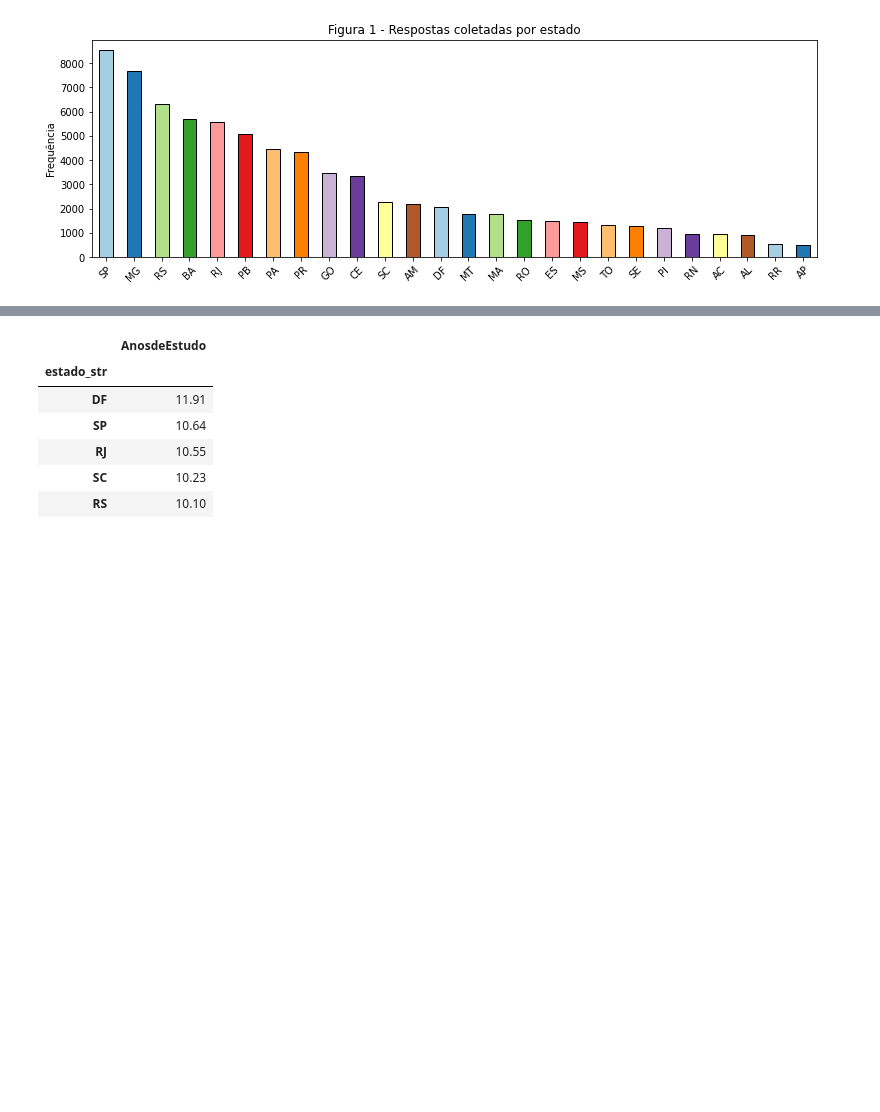
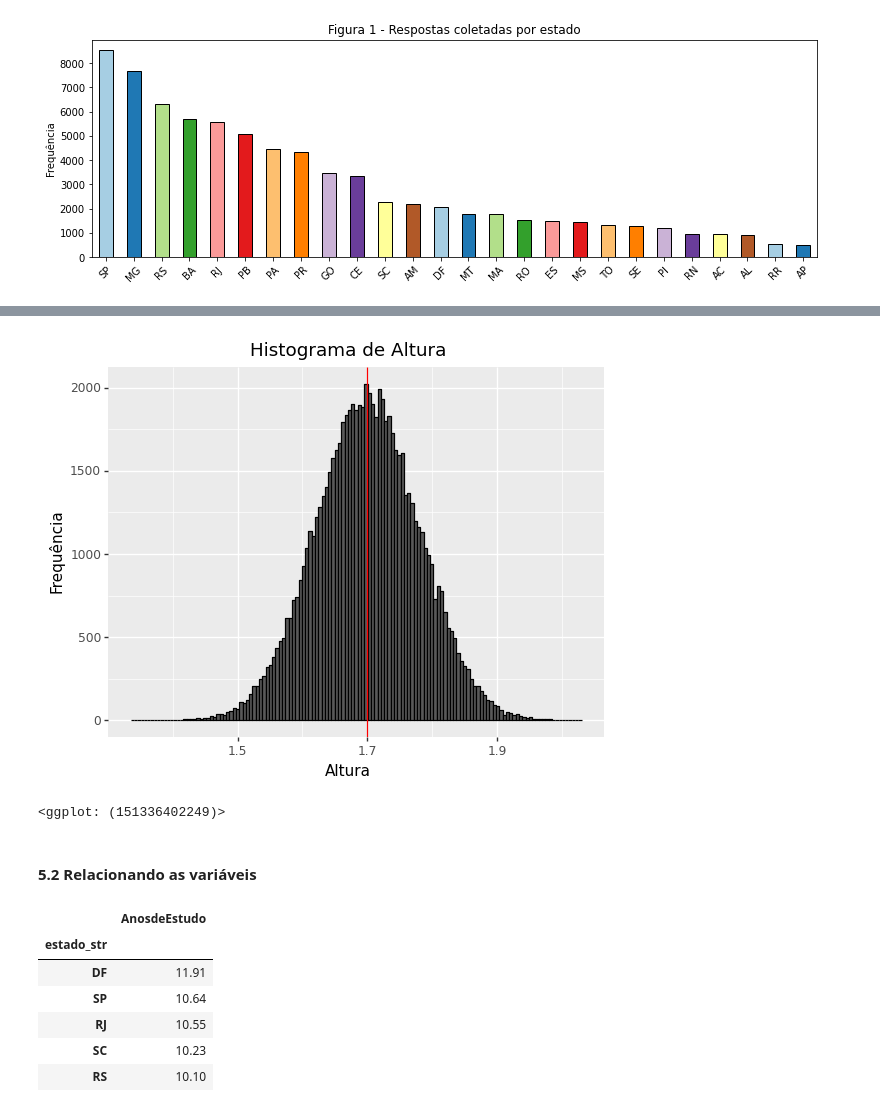
Before and after one commit to pedroogarcez/projeto_ibge, a Jupyter notebook: ibge_analise_de_dados.ipynb, the cells around one changed output, grey strips where cells are left out. Drawn from its saved outputs; the diff is of its cells as text; code cells hidden in the pictures; blank space fills up the shorter version.

```diff
--- a/ibge_analise_de_dados.ipynb
+++ b/ibge_analise_de_dados.ipynb
@@ -97,3 +104,14 @@ plt.ylabel('Frequência');
+# %%
+mean1 = np.mean(df['Altura'])
+(ggplot(df, aes(x = "Altura")) +
+ geom_histogram(color='black')+
+ geom_vline(df, aes(xintercept=mean1),color='red')+
+labs(y='Frequência',title='Histograma de Altura'))
+# %% [output]
+[figure, added]
+<ggplot: (151336402249)>
+# %% [markdown]
+#### 5.2 Relacionando as variáveis
 # %%
 # Analisando os estados com maiores médias de anos de estudo
 df[['estado_str','AnosdeEstudo']].groupby('estado_str').agg('mean').sort_values(by='AnosdeEstudo', ascending=False).head(5)
```
Also changed, not shown: parts of 11 cells of this notebook.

★ ★ ★

__What this task involves__: Give an exact copy of the material, leaving out every picture.

__Reply to the task__:
Before and after one commit to pedroogarcez/projeto_ibge, a Jupyter notebook: ibge_analise_de_dados.ipynb, the cells around one changed output, grey strips where cells are left out. Drawn from its saved outputs; the diff is of its cells as text; code cells hidden in the pictures; blank space fills up the shorter version.

```diff
--- a/ibge_analise_de_dados.ipynb
+++ b/ibge_analise_de_dados.ipynb
@@ -97,3 +104,14 @@ plt.ylabel('Frequência');
+# %%
+mean1 = np.mean(df['Altura'])
+(ggplot(df, aes(x = "Altura")) +
+ geom_histogram(color='black')+
+ geom_vline(df, aes(xintercept=mean1),color='red')+
+labs(y='Frequência',title='Histograma de Altura'))
+# %% [output]
+[figure, added]
+<ggplot: (151336402249)>
+# %% [markdown]
+#### 5.2 Relacionando as variáveis
 # %%
 # Analisando os estados com maiores médias de anos de estudo
 df[['estado_str','AnosdeEstudo']].groupby('estado_str').agg('mean').sort_values(by='AnosdeEstudo', ascending=False).head(5)
```
Also changed, not shown: parts of 11 cells of this notebook.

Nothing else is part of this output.